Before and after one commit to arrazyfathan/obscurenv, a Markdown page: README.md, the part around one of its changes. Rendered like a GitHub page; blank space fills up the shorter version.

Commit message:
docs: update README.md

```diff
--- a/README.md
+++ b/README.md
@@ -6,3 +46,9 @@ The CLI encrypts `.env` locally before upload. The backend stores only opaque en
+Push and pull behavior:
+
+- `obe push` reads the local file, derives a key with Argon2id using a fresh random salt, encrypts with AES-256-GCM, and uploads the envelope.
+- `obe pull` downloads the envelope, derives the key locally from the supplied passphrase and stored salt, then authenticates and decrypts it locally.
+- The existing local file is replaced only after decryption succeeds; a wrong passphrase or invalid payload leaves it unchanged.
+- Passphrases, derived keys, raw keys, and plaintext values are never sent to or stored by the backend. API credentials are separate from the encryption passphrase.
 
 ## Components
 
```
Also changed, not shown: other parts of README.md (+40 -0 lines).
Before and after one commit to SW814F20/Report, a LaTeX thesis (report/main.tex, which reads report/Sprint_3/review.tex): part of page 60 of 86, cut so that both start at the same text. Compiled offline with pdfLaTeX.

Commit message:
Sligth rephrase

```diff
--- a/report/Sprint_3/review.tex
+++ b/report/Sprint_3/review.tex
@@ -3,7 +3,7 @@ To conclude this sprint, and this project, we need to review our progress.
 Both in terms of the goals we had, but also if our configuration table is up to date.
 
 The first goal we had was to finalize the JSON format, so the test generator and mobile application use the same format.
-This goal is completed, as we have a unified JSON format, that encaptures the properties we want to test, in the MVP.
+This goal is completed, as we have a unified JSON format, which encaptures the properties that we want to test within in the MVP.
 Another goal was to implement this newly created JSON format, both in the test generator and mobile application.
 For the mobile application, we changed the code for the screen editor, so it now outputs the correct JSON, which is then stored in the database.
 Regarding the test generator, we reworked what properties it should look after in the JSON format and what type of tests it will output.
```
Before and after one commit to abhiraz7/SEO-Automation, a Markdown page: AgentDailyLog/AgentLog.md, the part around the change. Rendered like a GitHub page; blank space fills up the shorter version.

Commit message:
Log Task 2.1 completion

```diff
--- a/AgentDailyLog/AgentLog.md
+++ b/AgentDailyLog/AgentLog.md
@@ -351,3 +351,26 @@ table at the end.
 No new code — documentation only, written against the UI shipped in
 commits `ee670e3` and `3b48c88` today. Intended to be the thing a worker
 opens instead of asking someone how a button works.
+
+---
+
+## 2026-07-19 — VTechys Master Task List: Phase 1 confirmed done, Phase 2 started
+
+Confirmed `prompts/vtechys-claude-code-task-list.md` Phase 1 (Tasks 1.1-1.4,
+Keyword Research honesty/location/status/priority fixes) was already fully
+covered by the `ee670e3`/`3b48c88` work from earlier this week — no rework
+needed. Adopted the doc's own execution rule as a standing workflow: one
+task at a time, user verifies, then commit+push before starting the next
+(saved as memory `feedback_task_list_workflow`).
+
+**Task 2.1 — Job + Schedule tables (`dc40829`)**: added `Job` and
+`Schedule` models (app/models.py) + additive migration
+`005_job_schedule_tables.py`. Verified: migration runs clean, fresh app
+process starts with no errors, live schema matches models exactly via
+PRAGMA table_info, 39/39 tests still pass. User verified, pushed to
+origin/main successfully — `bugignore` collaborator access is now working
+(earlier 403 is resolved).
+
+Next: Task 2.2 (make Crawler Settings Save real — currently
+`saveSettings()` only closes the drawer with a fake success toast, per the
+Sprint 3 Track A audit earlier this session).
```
---+---
= TO DO =
Could you return the complete listing, word for word?

= EXERCISE RESPONSE =
Before and after one commit to arrazyfathan/obscurenv, a Markdown page: README.md, the part around one of its changes. Rendered like a GitHub page; blank space fills up the shorter version.

Commit message:
docs: update README.md

```diff
--- a/README.md
+++ b/README.md
@@ -6,3 +46,9 @@ The CLI encrypts `.env` locally before upload. The backend stores only opaque en
+Push and pull behavior:
+
+- `obe push` reads the local file, derives a key with Argon2id using a fresh random salt, encrypts with AES-256-GCM, and uploads the envelope.
+- `obe pull` downloads the envelope, derives the key locally from the supplied passphrase and stored salt, then authenticates and decrypts it locally.
+- The existing local file is replaced only after decryption succeeds; a wrong passphrase or invalid payload leaves it unchanged.
+- Passphrases, derived keys, raw keys, and plaintext values are never sent to or stored by the backend. API credentials are separate from the encryption passphrase.
 
 ## Components
 
```
Also changed, not shown: other parts of README.md (+40 -0 lines).
Before and after one commit to SW814F20/Report, a LaTeX thesis (report/main.tex, which reads report/Sprint_3/review.tex): part of page 60 of 86, cut so that both start at the same text. Compiled offline with pdfLaTeX.

Commit message:
Sligth rephrase

```diff
--- a/report/Sprint_3/review.tex
+++ b/report/Sprint_3/review.tex
@@ -3,7 +3,7 @@ To conclude this sprint, and this project, we need to review our progress.
 Both in terms of the goals we had, but also if our configuration table is up to date.
 
 The first goal we had was to finalize the JSON format, so the test generator and mobile application use the same format.
-This goal is completed, as we have a unified JSON format, that encaptures the properties we want to test, in the MVP.
+This goal is completed, as we have a unified JSON format, which encaptures the properties that we want to test within in the MVP.
 Another goal was to implement this newly created JSON format, both in the test generator and mobile application.
 For the mobile application, we changed the code for the screen editor, so it now outputs the correct JSON, which is then stored in the database.
 Regarding the test generator, we reworked what properties it should look after in the JSON format and what type of tests it will output.
```
Before and after one commit to abhiraz7/SEO-Automation, a Markdown page: AgentDailyLog/AgentLog.md, the part around the change. Rendered like a GitHub page; blank space fills up the shorter version.

Commit message:
Log Task 2.1 completion

```diff
--- a/AgentDailyLog/AgentLog.md
+++ b/AgentDailyLog/AgentLog.md
@@ -351,3 +351,26 @@ table at the end.
 No new code — documentation only, written against the UI shipped in
 commits `ee670e3` and `3b48c88` today. Intended to be the thing a worker
 opens instead of asking someone how a button works.
+
+---
+
+## 2026-07-19 — VTechys Master Task List: Phase 1 confirmed done, Phase 2 started
+
+Confirmed `prompts/vtechys-claude-code-task-list.md` Phase 1 (Tasks 1.1-1.4,
+Keyword Research honesty/location/status/priority fixes) was already fully
+covered by the `ee670e3`/`3b48c88` work from earlier this week — no rework
+needed. Adopted the doc's own execution rule as a standing workflow: one
+task at a time, user verifies, then commit+push before starting the next
+(saved as memory `feedback_task_list_workflow`).
+
+**Task 2.1 — Job + Schedule tables (`dc40829`)**: added `Job` and
+`Schedule` models (app/models.py) + additive migration
+`005_job_schedule_tables.py`. Verified: migration runs clean, fresh app
+process starts with no errors, live schema matches models exactly via
+PRAGMA table_info, 39/39 tests still pass. User verified, pushed to
+origin/main successfully — `bugignore` collaborator access is now working
+(earlier 403 is resolved).
+
+Next: Task 2.2 (make Crawler Settings Save real — currently
+`saveSettings()` only closes the drawer with a fake success toast, per the
+Sprint 3 Track A audit earlier this session).
```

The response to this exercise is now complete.